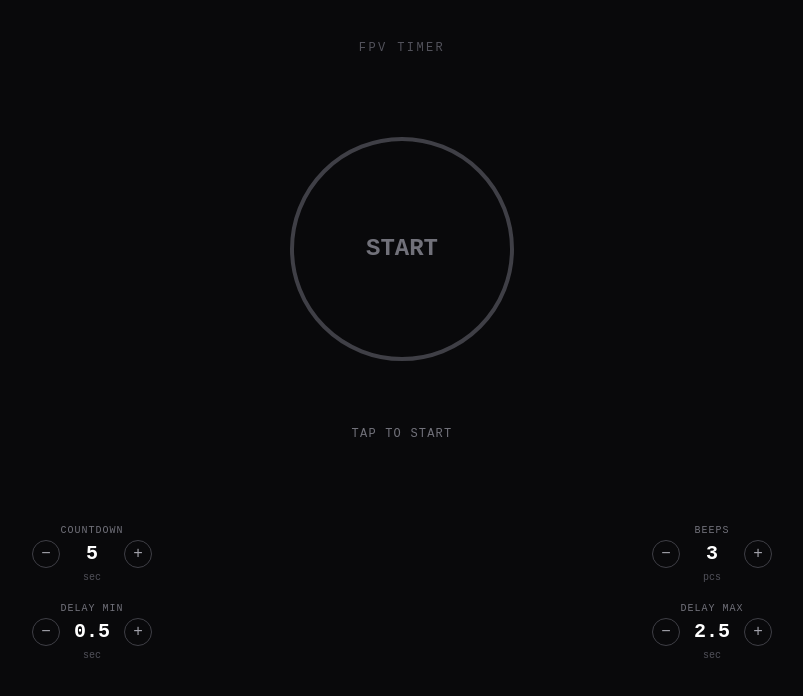
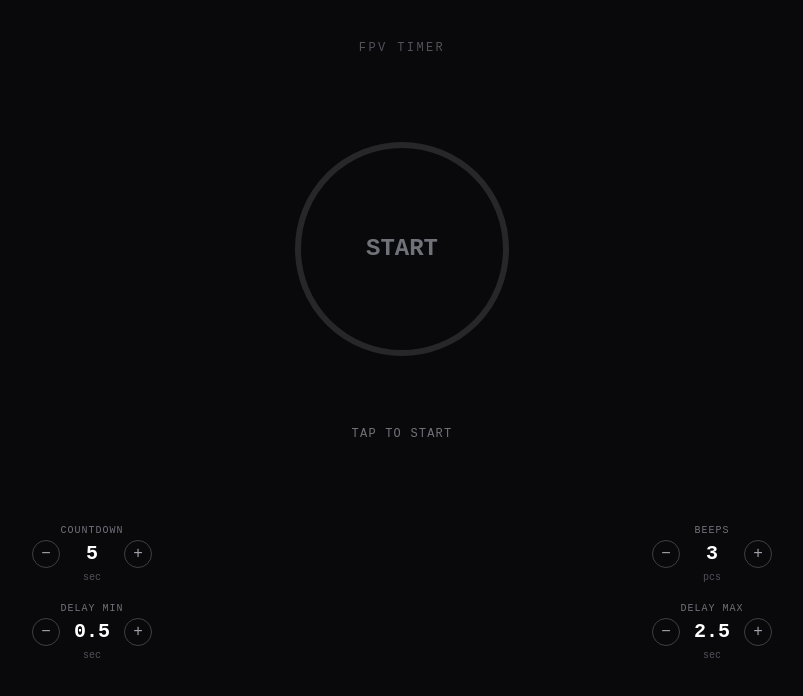
Before and after one commit to izicubed/droneracing, a Next.js app in the folder frontend/: page / in a window 1280 px wide. Shown: the top 696 px of the page, without its empty margins (238-1041 px from the left). Built offline with nearby package versions, Linux system fonts and the light colour scheme.

Commit message:
feat: SVG circular progress bar on ring

```diff
--- a/frontend/src/app/page.tsx
+++ b/frontend/src/app/page.tsx
@@ -5,11 +5,10 @@ import clsx from "clsx";
 
 type Phase = "IDLE" | "COUNTDOWN" | "BEEP" | "GO" | "RACING" | "STOPPED";
 
-// Single shared AudioContext
 let actx: AudioContext | null = null;
-const buffers: Record<string, AudioBuffer> = {};
+const audioBuffers: Record<string, AudioBuffer> = {};
 
-function getCtx(): AudioContext {
+function getCtx() {
   if (!actx) actx = new AudioContext();
   return actx;
 }
@@ -18,23 +17,22 @@ async function loadBuffers() {
   const ctx = getCtx();
   if (ctx.state === "suspended") await ctx.resume();
   for (const src of ["/audio/stage.mp3", "/audio/buzzer.mp3"]) {
-    if (buffers[src]) continue;
+    if (audioBuffers[src]) continue;
     try {
-      const res = await fetch(src);
-      const ab = await res.arrayBuffer();
-      buffers[src] = await ctx.decodeAudioData(ab);
+      const ab = await (await fetch(src)).arrayBuffer();
+      audioBuffers[src] = await ctx.decodeAudioData(ab);
     } catch {}
   }
 }
 
 function playBuffer(src: string) {
   const ctx = getCtx();
-  const buf = buffers[src];
+  const buf = audioBuffers[src];
   if (!buf) return;
-  const node = ctx.createBufferSource();
-  node.buffer = buf;
-  node.connect(ctx.destination);
-  node.start(0);
+  const n = ctx.createBufferSource();
+  n.buffer = buf;
+  n.connect(ctx.destination);
+  n.start(0);
 }
 
 function playClick() {
@@ -43,10 +41,10 @@ function playClick() {
     const buf = ctx.createBuffer(1, Math.floor(ctx.sampleRate * 0.015), ctx.sampleRate);
     const d = buf.getChannelData(0);
     for (let i = 0; i < d.length; i++) d[i] = (Math.random() * 2 - 1) * (1 - i / d.length) * 0.12;
-    const src = ctx.createBufferSource();
-    src.buffer = buf;
-    src.connect(ctx.destination);
-    src.start(0);
+    const s = ctx.createBufferSource();
+    s.buffer = buf;
+    s.connect(ctx.destination);
+    s.start(0);
   } catch {}
 }
 
@@ -65,18 +63,47 @@ function NumInput({ label, unit, value, onChange, min, max, step }: {
     <div className="flex flex-col items-center gap-0.5">
       <span className="text-[10px] text-zinc-500 uppercase tracking-widest">{label}</span>
       <div className="flex items-center gap-2">
-        <button
-          onClick={() => onChange(Math.max(min, +(value - step).toFixed(1)))}
-          className="w-7 h-7 rounded-full border border-zinc-700 text-zinc-400 hover:border-orange-500 hover:text-orange-500 active:scale-90 transition text-base leading-none"
-        >−</button>
+        <button onClick={() => onChange(Math.max(min, +(value - step).toFixed(1)))}
+          className="w-7 h-7 rounded-full border border-zinc-700 text-zinc-400 hover:border-orange-500 hover:text-orange-500 active:scale-90 transition text-base leading-none">−</button>
         <span className="text-xl font-bold text-white w-12 text-center tabular-nums">{value}</span>
-        <button
-          onClick={() => onChange(Math.min(max, +(value + step).toFixed(1)))}
-          className="w-7 h-7 rounded-full border border-zinc-700 text-zinc-400 hover:border-orange-500 hover:text-orange-500 active:scale-90 transition text-base leading-none"
-        >+</button>
+        <button onClick={() => onChange(Math.min(max, +(value + step).toFixed(1)))}
+          className="w-7 h-7 rounded-full border border-zinc-700 text-zinc-400 hover:border-orange-500 hover:text-orange-500 active:scale-90 transition text-base leading-none">+</button>
       </div>
       <span className="text-[10px] text-zinc-600">{unit}</span>
     </div>
+  );
+}
+
+// SVG ring with progress
+const R = 104;
+const CIRC = 2 * Math.PI * R;
+
+function Ring({ progress, color, children, onClick }: {
+  progress: number; color: string; children: React.ReactNode; onClick: () => void;
+}) {
+  const offset = CIRC * (1 - Math.max(0, Math.min(1, progress)));
+  return (
+    <button
+      onClick={onClick}
+      className="relative w-56 h-56 flex items-center justify-center active:scale-95 transition-transform duration-150"
+    >
+      <svg className="-rotate-90 absolute inset-0" width="224" height="224" viewBox="0 0 224 224">
+        {/* Track */}
+        <circle cx="112" cy="112" r={R} fill="none" stroke="#27272a" strokeWidth="6" />
+        {/* Progress */}
+        <circle
+          cx="112" cy="112" r={R} fill="none"
+          stroke={color} strokeWidth="6"
+          strokeDasharray={CIRC}
+          strokeDashoffset={offset}
+          strokeLinecap="round"
+          style={{ transition: "stroke-dashoffset 0.15s linear, stroke 0.3s" }}
+        />
+      </svg>
+      <div className="relative z-10 flex items-center justify-center">
+        {children}
+      </div>
+    </button>
   );
 }
 
@@ -85,6 +112,7 @@ export default function Home() {
   const [countdown, setCountdown] = useState(0);
   const [beep, setBeep] = useState({ n: 0, total: 3 });
   const [elapsed, setElapsed] = useState(0);
+  const [cdProgress, setCdProgress] = useState(0);
 
   const [countdownSec, setCountdownSec] = useState(5);
   const [beepCount, setBeepCount] = useState(3);
@@ -94,10 +122,12 @@ export default function Home() {
   const abortRef = useRef(false);
   const raceStartRef = useRef(0);
   const rafRef = useRef(0);
+  const cdRafRef = useRef(0);
 
   function stopAll() {
     abortRef.current = true;
     cancelAnimationFrame(rafRef.current);
+    cancelAnimationFrame(cdRafRef.current);
   }
 
   function startRace() {
@@ -125,12 +155,23 @@ export default function Home() {
       }, 30);
     });
 
+    // Smooth countdown progress via RAF
+    const cdStart = Date.now();
+    const cdTotal = cSec * 1000;
+    const trackCd = () => {
+      const p = 1 - (Date.now() - cdStart) / cdTotal;
+      setCdProgress(Math.max(0, p));
+      if (!abortRef.current && p > 0) cdRafRef.current = requestAnimationFrame(trackCd);
+    };
+    cdRafRef.current = requestAnimationFrame(trackCd);
+
     for (let i = cSec; i >= 1; i--) {
       if (abortRef.current) return;
       setPhase("COUNTDOWN");
       setCountdown(i);
       await sleep(1000);
     }
+    cancelAnimationFrame(cdRafRef.current);
 
     for (let i = 1; i <= bCount; i++) {
       if (abortRef.current) return;
@@ -156,9 +197,9 @@ export default function Home() {
   async function handleRingTap() {
     playClick();
     await loadBuffers();
-
     if (phase === "IDLE" || phase === "STOPPED") {
       setElapsed(0);
+      setCdProgress(0);
       runSequence(countdownSec, beepCount, delayMin, delayMax);
     } else if (phase === "RACING") {
       stopRace();
@@ -170,21 +211,28 @@ export default function Home() {
 
   useEffect(() => () => stopAll(), []);
 
+  // Progress value 0–1 for the ring
+  const progress =
+    phase === "COUNTDOWN" ? cdProgress :
+    phase === "BEEP"      ? beep.n / beep.total :
+    phase === "GO"        ? 1 :
+    phase === "RACING"    ? (elapsed % 60000) / 60000 :
+    phase === "STOPPED"   ? (elapsed % 60000) / 60000 :
+    0;
+
   const ringColor =
-    phase === "RACING"    ? "border-green-400 shadow-[0_0_50px_#4ade80]" :
-    phase === "STOPPED"   ? "border-zinc-500" :
-    phase === "GO"        ? "border-green-400 shadow-[0_0_50px_#4ade80]" :
-    phase === "BEEP"      ? "border-yellow-400 shadow-[0_0_35px_#facc15]" :
-    phase === "COUNTDOWN" ? "border-orange-500 shadow-[0_0_25px_#f97316]" :
-                            "border-zinc-700";
+    phase === "RACING" || phase === "GO" ? "#4ade80" :
+    phase === "STOPPED"                  ? "#71717a" :
+    phase === "BEEP"                     ? "#facc15" :
+    phase === "COUNTDOWN"                ? "#f97316" :
+    "#3f3f46";
 
   const textColor =
-    phase === "RACING"    ? "text-green-400" :
-    phase === "STOPPED"   ? "text-zinc-300" :
-    phase === "GO"        ? "text-green-400" :
-    phase === "BEEP"      ? "text-yellow-400" :
-    phase === "COUNTDOWN" ? "text-orange-400" :
-                            "text-zinc-500";
+    phase === "RACING" || phase === "GO" ? "text-green-400" :
+    phase === "STOPPED"                  ? "text-zinc-300" :
+    phase === "BEEP"                     ? "text-yellow-400" :
+    phase === "COUNTDOWN"                ? "text-orange-400" :
+    "text-zinc-500";
 
   const displayValue =
     phase === "COUNTDOWN" ? countdown :
@@ -192,14 +240,14 @@ export default function Home() {
     phase === "GO"        ? "GO!" :
     phase === "RACING"    ? formatTime(elapsed) :
     phase === "STOPPED"   ? formatTime(elapsed) :
-                            "START";
+    "START";
 
   const textSize =
     phase === "RACING" || phase === "STOPPED" ? "text-3xl" :
     phase === "COUNTDOWN"                     ? "text-6xl" :
     phase === "GO"                            ? "text-5xl" :
     phase === "BEEP"                          ? "text-4xl" :
-                                                "text-2xl";
+    "text-2xl";
 
   const phaseLabel =
     phase === "IDLE"      ? "tap to start" :
@@ -207,24 +255,18 @@ export default function Home() {
     phase === "BEEP"      ? `beep ${beep.n} of ${beep.total}` :
     phase === "GO"        ? "race start!" :
     phase === "RACING"    ? "tap to stop" :
-                            "tap to restart";
+    "tap to restart";
 
   return (
     <main className="h-screen bg-zinc-950 flex flex-col items-center justify-between py-10 px-6 overflow-hidden select-none">
 
       <p className="text-xs text-zinc-600 uppercase tracking-[0.2em]">FPV Timer</p>
 
-      <button
-        onClick={handleRingTap}
-        className={clsx(
-          "w-56 h-56 rounded-full border-4 flex items-center justify-center transition-all duration-300 active:scale-95",
-          ringColor,
-        )}
-      >
-        <span className={clsx("font-black tabular-nums transition-colors duration-150", textColor, textSize)}>
+      <Ring progress={progress} color={ringColor} onClick={handleRingTap}>
+        <span className={clsx("font-black tabular-nums", textColor, textSize)}>
           {displayValue}
         </span>
-      </button>
+      </Ring>
 
       <p className={clsx("text-xs uppercase tracking-widest -mt-4", textColor)}>
         {phaseLabel}
@@ -234,14 +276,10 @@ export default function Home() {
         "w-full grid grid-cols-2 gap-x-6 gap-y-4 px-2 transition-opacity duration-300",
         phase !== "IDLE" && phase !== "STOPPED" ? "opacity-0 pointer-events-none" : "opacity-100",
       )}>
-        <NumInput label="Countdown" unit="sec" value={countdownSec}
-          onChange={setCountdownSec} min={1} max={60} step={1} />
-        <NumInput label="Beeps" unit="pcs" value={beepCount}
-          onChange={setBeepCount} min={1} max={10} step={1} />
-        <NumInput label="Delay min" unit="sec" value={delayMin}
-          onChange={setDelayMin} min={0.1} max={delayMax} step={0.1} />
-        <NumInput label="Delay max" unit="sec" value={delayMax}
-          onChange={setDelayMax} min={delayMin} max={10} step={0.1} />
+        <NumInput label="Countdown" unit="sec" value={countdownSec} onChange={setCountdownSec} min={1} max={60} step={1} />
+        <NumInput label="Beeps" unit="pcs" value={beepCount} onChange={setBeepCount} min={1} max={10} step={1} />
+        <NumInput label="Delay min" unit="sec" value={delayMin} onChange={setDelayMin} min={0.1} max={delayMax} step={0.1} />
+        <NumInput label="Delay max" unit="sec" value={delayMax} onChange={setDelayMax} min={delayMin} max={10} step={0.1} />
       </div>
 
       <div className="h-4" />
```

* * * * * * *

Exercise brief ::
Say how many lines in this material hold "onClick", and say nothing else.

Result ::
9